** EXCERPTED RECORDS follows **
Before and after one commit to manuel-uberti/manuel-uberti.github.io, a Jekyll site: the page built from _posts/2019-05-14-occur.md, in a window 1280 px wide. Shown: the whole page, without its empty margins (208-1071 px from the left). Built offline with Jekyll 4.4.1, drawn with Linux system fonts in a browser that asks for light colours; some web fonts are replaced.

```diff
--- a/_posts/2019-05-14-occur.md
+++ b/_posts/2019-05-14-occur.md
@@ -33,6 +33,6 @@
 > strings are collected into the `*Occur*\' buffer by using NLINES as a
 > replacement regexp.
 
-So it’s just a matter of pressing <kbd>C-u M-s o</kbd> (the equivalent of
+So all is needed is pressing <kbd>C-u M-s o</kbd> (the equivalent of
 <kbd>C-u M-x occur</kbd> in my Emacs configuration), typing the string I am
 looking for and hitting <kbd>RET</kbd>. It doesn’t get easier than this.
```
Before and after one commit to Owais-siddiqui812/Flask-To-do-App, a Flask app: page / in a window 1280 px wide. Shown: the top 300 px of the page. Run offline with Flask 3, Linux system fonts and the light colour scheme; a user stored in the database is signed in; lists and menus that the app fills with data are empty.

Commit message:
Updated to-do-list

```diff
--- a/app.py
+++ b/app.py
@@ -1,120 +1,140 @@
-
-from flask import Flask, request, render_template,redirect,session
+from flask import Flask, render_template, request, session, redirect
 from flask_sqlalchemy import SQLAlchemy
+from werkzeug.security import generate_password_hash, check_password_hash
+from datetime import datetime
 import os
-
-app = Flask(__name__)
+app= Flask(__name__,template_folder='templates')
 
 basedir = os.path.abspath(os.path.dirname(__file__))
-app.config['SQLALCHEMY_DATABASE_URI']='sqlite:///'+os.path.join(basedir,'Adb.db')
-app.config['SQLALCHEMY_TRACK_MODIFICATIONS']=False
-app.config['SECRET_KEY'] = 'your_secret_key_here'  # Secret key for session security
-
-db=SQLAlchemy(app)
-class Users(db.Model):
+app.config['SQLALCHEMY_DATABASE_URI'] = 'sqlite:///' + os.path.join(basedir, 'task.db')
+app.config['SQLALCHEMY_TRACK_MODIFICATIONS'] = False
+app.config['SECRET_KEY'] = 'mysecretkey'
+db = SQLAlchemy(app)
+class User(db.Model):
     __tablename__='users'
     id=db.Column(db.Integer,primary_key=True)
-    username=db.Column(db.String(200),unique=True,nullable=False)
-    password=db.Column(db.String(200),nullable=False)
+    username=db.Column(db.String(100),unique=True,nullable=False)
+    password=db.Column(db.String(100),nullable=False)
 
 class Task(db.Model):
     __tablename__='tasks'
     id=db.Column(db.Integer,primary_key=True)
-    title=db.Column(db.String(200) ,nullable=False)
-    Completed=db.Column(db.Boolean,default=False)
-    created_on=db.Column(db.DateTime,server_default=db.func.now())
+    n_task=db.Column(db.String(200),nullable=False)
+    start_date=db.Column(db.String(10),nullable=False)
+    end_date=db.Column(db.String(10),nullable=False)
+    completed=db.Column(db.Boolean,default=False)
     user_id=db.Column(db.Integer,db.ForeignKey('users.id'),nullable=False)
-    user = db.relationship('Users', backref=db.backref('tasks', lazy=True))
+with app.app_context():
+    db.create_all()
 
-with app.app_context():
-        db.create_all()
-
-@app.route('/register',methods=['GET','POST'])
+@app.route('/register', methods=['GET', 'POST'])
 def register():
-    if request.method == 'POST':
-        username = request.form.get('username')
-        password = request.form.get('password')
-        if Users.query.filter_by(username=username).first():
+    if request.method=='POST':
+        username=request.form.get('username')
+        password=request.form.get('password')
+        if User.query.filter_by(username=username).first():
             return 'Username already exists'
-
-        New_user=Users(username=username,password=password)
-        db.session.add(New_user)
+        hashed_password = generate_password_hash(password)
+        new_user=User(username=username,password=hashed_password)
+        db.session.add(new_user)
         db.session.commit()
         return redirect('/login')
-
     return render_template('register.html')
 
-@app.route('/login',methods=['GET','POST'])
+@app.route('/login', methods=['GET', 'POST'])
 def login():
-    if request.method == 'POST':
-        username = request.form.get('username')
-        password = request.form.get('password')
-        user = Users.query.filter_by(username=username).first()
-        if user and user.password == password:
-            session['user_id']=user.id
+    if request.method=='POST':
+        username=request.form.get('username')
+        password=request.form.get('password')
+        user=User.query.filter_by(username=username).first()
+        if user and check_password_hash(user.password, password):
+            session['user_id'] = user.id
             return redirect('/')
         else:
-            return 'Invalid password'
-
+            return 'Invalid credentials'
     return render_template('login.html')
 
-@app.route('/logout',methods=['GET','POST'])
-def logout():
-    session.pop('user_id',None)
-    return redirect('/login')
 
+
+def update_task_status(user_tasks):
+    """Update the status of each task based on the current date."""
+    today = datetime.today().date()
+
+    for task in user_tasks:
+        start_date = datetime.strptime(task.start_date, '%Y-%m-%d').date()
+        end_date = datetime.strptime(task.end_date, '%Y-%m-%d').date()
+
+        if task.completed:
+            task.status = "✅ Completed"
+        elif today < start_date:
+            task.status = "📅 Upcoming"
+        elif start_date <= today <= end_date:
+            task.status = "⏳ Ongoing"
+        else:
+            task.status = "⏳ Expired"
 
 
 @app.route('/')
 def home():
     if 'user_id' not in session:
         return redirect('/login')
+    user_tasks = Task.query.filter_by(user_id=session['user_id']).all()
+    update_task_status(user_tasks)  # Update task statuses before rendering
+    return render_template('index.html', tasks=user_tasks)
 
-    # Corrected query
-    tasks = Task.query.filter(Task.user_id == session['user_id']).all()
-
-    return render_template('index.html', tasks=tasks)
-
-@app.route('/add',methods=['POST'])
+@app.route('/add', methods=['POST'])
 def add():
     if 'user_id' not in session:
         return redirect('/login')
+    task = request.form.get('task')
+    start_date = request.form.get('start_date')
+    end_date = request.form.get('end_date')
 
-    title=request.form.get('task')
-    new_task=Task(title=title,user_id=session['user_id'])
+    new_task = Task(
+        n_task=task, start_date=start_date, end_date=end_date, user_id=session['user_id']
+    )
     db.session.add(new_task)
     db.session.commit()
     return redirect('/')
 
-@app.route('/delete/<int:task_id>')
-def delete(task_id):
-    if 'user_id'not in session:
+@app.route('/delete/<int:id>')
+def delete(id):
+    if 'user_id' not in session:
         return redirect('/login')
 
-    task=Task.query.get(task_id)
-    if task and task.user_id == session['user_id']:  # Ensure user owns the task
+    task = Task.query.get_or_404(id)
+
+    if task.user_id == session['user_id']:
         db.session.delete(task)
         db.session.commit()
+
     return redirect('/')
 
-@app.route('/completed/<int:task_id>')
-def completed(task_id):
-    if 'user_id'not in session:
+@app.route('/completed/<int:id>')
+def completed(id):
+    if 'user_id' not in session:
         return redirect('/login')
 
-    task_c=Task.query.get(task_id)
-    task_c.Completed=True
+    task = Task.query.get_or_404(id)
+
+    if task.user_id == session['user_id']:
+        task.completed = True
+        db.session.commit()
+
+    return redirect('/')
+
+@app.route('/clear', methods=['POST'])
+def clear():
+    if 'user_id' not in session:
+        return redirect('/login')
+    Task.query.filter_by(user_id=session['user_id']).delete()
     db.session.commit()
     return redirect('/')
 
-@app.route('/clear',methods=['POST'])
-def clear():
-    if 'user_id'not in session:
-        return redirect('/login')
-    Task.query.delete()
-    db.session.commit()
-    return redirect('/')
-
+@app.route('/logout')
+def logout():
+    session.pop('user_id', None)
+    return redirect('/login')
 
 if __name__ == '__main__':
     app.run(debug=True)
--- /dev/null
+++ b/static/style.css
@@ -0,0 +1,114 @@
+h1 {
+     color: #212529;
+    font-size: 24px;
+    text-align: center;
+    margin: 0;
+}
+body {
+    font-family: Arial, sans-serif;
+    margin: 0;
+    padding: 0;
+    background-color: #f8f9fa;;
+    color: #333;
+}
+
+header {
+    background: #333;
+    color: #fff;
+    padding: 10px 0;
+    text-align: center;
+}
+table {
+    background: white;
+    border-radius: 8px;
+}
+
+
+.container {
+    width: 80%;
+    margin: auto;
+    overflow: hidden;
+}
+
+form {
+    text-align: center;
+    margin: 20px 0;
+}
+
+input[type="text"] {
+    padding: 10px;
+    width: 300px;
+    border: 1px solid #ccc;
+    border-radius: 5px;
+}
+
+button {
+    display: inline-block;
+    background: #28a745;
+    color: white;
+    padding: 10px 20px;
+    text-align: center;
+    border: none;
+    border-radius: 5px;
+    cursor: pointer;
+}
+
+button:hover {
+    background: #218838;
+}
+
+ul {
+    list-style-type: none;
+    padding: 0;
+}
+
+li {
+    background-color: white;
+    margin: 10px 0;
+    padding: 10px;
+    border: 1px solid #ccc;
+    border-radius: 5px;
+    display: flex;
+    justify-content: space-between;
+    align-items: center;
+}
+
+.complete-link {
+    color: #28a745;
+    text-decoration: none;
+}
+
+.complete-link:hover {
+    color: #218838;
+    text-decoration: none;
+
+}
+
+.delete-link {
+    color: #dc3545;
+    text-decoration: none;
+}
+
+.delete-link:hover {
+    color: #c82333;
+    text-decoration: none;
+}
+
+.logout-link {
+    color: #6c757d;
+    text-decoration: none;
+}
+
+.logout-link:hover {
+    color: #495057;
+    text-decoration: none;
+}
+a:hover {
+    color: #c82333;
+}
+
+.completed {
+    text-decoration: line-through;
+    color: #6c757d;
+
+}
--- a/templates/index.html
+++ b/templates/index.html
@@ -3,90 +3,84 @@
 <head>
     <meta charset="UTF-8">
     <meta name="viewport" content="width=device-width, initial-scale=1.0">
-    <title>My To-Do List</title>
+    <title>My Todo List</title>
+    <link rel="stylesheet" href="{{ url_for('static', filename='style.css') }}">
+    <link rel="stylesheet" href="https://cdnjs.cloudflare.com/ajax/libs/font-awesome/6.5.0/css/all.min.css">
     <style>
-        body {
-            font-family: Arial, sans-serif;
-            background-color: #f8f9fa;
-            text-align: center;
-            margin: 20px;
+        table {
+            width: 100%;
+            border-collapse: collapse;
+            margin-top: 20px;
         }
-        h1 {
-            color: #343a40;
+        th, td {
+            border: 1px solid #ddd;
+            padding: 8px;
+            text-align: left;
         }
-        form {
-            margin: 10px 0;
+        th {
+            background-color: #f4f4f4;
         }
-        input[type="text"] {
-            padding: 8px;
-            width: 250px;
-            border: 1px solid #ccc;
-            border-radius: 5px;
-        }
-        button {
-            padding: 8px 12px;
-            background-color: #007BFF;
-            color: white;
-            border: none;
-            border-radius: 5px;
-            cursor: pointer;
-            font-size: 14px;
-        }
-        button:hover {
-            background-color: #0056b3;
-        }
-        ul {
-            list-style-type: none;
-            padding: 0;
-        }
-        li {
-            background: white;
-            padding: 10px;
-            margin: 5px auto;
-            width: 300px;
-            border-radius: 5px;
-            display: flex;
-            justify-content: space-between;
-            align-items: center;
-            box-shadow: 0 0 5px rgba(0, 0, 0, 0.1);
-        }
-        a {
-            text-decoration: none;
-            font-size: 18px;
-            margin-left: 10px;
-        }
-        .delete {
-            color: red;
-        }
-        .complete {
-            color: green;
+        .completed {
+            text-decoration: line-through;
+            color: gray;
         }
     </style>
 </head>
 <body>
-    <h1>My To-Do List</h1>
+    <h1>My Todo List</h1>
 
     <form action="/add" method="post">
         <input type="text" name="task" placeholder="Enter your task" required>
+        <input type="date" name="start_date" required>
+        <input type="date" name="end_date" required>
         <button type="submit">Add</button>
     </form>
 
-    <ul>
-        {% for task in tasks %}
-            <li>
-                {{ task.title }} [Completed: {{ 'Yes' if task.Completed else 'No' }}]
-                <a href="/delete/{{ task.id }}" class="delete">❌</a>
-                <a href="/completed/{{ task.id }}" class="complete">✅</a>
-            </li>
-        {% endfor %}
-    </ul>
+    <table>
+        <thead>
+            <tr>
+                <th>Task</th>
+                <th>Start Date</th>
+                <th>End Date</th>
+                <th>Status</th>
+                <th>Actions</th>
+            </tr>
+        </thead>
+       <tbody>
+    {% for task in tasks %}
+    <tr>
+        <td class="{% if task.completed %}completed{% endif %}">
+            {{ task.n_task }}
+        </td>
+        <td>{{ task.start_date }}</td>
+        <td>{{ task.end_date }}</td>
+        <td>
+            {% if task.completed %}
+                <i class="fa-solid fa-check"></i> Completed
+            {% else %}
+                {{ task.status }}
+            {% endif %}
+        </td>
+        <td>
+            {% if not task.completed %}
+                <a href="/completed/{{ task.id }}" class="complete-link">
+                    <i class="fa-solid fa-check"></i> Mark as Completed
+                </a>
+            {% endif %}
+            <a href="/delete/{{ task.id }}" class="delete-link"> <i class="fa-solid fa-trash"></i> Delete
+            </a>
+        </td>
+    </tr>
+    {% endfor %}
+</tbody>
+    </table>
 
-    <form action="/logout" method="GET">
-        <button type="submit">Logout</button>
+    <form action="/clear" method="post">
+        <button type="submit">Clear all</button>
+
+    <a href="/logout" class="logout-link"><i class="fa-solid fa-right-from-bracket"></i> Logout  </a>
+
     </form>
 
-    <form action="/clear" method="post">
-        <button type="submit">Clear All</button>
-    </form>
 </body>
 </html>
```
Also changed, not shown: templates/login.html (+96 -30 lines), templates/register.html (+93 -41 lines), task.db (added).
** End of EXCERPTED RECORDS **
# [EXERCISE OBJECTIVE]
Return all lines of the data in which the string "display" appears.

# [TASK RESULT]
+    display: inline-block;
+    display: flex;
-            display: flex;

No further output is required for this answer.